If you can’t beat them join them (or buy them) is the mantra of the largest consumer product companies for the upcoming year. With minimal entry costs due to the low costs of digital media, combined with easy to find quality contract manufacturing, little brands have spent the past few years getting big fast and causing real pain to the largest companies. With consumers in the mood to spend up for (perceived) quality, it’s easier than ever to get consumer trial for a new brand because price is not the driving consumer focus.
The Wall Street Journal started 2018 with a great piece on Unilever and how they’ve adjusted their global branding to meet the challenges of these fast paced “ankle biters”. As someone who was once called an ankle biter by a dear wall street friend (oxymoron), I can think of no better compliment or sign that larger companies never see the train in the tunnel until it’s too late.
We who disrupt are not ankle biters.
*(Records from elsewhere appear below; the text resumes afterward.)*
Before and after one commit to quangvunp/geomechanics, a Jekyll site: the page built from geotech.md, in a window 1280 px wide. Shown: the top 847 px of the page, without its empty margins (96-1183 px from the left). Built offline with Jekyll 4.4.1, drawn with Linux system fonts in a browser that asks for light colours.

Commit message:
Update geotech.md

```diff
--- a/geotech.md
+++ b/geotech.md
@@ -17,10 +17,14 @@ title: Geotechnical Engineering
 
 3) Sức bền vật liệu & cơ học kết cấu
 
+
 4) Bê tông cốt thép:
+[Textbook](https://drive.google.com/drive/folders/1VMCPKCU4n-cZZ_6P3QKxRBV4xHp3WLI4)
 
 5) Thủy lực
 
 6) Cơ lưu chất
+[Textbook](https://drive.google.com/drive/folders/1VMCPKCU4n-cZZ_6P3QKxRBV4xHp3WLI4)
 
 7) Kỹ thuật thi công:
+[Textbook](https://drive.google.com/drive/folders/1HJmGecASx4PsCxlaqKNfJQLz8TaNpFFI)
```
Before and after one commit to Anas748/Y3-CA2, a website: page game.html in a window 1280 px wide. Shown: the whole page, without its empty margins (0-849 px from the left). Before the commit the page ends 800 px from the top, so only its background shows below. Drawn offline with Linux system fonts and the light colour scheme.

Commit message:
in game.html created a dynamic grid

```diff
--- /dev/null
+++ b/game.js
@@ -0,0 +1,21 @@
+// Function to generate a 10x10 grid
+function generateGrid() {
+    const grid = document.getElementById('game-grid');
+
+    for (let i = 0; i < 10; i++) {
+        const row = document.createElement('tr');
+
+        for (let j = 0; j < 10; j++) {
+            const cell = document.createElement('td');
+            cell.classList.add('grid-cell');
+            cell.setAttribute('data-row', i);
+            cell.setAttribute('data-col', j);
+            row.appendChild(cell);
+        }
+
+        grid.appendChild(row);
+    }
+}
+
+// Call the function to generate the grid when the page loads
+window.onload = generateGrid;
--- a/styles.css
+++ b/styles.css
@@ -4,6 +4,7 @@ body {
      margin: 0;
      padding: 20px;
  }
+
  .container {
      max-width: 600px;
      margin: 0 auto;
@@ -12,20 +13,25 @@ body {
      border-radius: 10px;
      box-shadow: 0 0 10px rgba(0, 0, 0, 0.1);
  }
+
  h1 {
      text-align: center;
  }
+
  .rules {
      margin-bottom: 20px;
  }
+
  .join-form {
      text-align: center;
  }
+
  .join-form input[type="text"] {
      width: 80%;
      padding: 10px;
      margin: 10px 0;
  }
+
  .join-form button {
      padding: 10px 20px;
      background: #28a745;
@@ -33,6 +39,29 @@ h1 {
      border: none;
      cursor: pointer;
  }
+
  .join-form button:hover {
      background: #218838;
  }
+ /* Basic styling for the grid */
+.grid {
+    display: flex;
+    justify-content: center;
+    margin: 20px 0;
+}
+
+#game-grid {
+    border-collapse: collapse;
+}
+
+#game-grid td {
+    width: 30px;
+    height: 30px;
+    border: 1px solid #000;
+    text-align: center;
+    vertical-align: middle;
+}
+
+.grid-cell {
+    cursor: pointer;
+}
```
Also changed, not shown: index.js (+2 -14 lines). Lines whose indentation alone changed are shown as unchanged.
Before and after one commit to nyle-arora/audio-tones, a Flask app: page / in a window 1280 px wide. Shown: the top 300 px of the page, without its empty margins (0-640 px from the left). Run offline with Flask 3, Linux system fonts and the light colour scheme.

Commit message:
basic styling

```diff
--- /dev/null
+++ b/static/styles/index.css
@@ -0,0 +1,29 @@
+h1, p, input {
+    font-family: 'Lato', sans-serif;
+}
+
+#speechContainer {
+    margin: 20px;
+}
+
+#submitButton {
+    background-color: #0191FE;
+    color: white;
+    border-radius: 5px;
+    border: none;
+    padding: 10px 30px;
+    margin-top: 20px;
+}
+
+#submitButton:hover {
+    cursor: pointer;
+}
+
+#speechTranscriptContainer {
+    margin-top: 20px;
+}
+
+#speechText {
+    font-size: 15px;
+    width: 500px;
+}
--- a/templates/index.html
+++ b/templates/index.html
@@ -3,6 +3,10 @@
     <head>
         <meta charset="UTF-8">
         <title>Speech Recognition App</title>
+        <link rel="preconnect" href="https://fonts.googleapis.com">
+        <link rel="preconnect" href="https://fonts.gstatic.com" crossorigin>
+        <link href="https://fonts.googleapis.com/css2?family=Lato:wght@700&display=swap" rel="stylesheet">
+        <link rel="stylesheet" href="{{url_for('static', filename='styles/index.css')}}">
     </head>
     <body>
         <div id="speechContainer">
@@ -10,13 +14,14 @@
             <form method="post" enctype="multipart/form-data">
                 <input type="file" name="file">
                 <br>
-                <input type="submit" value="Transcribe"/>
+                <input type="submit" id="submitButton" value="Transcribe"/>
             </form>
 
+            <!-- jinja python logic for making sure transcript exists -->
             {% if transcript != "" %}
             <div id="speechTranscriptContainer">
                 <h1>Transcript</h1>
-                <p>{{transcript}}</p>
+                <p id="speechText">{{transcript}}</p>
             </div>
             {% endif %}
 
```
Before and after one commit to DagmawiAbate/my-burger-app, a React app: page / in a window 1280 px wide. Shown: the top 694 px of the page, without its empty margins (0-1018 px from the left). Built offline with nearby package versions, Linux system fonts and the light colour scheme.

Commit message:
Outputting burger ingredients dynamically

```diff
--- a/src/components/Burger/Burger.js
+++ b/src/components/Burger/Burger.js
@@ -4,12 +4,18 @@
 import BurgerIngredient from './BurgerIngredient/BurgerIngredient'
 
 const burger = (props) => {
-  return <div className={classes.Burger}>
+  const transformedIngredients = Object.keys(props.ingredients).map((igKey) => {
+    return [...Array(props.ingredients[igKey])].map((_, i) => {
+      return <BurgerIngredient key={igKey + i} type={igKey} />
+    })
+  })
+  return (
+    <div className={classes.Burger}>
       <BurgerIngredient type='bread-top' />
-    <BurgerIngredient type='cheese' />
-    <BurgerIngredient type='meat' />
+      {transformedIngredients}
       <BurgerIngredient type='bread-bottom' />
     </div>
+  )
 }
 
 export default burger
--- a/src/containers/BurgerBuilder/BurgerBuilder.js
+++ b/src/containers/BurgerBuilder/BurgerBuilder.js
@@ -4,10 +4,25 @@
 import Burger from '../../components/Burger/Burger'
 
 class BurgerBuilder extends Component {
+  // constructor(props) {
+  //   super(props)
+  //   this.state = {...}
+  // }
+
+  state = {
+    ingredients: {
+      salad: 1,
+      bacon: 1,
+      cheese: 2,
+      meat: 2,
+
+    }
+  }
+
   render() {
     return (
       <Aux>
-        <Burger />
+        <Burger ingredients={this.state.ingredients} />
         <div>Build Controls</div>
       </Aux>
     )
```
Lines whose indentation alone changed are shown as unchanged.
We are going right for the jugular of their business models, but it takes time for those companies to feel the cut until it’s too late. Read the WSJ piece here: Outfoxed by Small – Batch Upstarts, Unilever Decides to Imitate Them, as a great primer on one of the key battles that will be fought in 2018.
Our Head of Sales and Marketing has a good eye for product. As a very new and oftentimes annoying Grandfather, he visits various baby retailers. On a recent outing to GAP he noticed Continue reading “Barefoot and Pregnant”
I recently visited NUTS.COM and had a phenominal customer experience. But the highlight, for this consumer product fanatic, was the product packaging design of both the nuts and the shipping box. If you want to see great marketing and merchandising design, place an order (we don’t get commission) and enjoy the taste of brilliant customer touch from box to package.
At Power Stick, we think merchandising design plays a huge role in customer experience and brand storytelling. We can all learn a little something about telling the story of our brands from the nuts at NUTS.COM.